By the Objective News Agency investigative team: The government announced over a $1 Billion infrastructure spending spree for 2020-2021. More than double what the Province spent last year. However, the Black community will not benefit economically from this massive spending. Not even a trickle down effect.
Tundè Balogun of the Objective News Agency on the Trudeau blackface revelations: “His latest scandal comes as no surprise for members of intelligent Black society, for we are all too familiar with anti-Black racism white supremacy. We understand that the white supremacist with a smile is just as dangerous as the one with a scowl. We understand, that racism is economic, and this latest scandal of Black/Brown face is the actions of a man with an iron grip on the institutions that choke the life out of us daily.”
Tundè Balogun: For anyone reading this article who is not familiar with Halifax and Mulgrave Park in particular, they would think it is a ghetto with graffiti everywhere, and residents that don’t take pride in where they live. Thus the community needs outside help to clean the mess they themselves have created.
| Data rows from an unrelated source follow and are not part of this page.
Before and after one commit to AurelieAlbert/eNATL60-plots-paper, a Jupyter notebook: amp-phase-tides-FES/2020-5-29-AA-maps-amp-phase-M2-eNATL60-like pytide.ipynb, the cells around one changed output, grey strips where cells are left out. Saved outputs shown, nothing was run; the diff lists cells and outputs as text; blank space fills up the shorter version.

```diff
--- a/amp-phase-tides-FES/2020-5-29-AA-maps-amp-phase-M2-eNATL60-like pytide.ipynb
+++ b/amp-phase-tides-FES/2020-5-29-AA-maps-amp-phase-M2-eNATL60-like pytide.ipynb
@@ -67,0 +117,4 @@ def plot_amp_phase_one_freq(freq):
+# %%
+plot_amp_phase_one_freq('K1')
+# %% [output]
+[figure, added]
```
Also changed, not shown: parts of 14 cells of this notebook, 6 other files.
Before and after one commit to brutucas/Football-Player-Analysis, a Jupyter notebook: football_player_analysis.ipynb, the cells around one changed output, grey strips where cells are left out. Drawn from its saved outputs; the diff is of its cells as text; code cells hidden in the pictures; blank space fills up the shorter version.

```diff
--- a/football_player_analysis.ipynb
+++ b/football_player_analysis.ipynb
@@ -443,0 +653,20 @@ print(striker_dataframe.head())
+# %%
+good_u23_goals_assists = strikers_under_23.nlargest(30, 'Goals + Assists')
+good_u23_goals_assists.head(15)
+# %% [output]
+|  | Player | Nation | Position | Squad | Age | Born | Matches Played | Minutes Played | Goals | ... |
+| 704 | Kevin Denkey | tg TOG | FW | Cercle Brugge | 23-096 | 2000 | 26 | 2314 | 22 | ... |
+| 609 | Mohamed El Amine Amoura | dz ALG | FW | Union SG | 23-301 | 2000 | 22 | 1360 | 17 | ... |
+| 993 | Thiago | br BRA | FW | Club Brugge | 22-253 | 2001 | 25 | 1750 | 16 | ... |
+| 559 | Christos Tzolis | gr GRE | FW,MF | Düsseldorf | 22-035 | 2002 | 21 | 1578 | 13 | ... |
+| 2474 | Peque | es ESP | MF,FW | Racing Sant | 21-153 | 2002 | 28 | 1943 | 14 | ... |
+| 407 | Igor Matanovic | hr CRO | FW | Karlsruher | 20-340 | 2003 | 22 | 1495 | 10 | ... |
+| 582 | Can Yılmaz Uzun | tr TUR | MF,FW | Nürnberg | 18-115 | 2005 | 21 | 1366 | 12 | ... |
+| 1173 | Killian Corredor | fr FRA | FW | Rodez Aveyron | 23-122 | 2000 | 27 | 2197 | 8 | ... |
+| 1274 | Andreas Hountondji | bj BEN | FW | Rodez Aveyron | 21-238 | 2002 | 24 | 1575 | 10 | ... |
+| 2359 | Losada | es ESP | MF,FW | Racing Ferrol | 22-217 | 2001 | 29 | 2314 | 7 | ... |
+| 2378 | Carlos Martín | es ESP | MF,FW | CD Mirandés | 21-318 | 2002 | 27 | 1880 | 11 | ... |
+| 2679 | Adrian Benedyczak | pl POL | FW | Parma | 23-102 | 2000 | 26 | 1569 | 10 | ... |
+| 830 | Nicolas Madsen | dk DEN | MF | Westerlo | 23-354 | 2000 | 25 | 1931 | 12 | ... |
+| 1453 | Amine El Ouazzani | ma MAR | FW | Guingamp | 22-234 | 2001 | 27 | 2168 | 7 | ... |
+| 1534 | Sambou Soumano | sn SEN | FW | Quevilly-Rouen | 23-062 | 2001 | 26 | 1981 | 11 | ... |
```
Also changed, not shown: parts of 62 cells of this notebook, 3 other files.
If CBC’s editorial staff allowed an artist outside that community to speak about budgets and people being left behind, it would also be fitting to speak about a community totally shut out of a $30 billion project.
Tundè Balogun started The Objective after seeing how the mainstream media portrays and stereotypes Black people and their communities, first while living in Toronto, and now in Halifax. We talked with Tundè about doing journalism differently.
This interview is the second in a series. There will be more interviews on journalism in Nova Scotia all through the summer.
Raw footage by the Objective News Agency of the press conference by two African Nova Scotian youths, part of a much larger group subjected to racist profiling while visiting Parliament Hill.
Another great trailer from the Objective News Agency’s documentary in the making on the school to prison pipeline. This one is about bad teachers.
Recent King’s journalism graduates Tundé Balogun and Sandra Hannebohm want to cover news that traditional media in Nova Scotia overlook. To do so, they have founded the Objective, an independent news agency that will cover Black news in Nova Scotia and beyond. Check out the trailer for their first project, a work in progress about the school-to-prison pipeline for Black kids here in Nova Scotia. Please support Tundé and Sandra and help them finish the documentary. It’s important.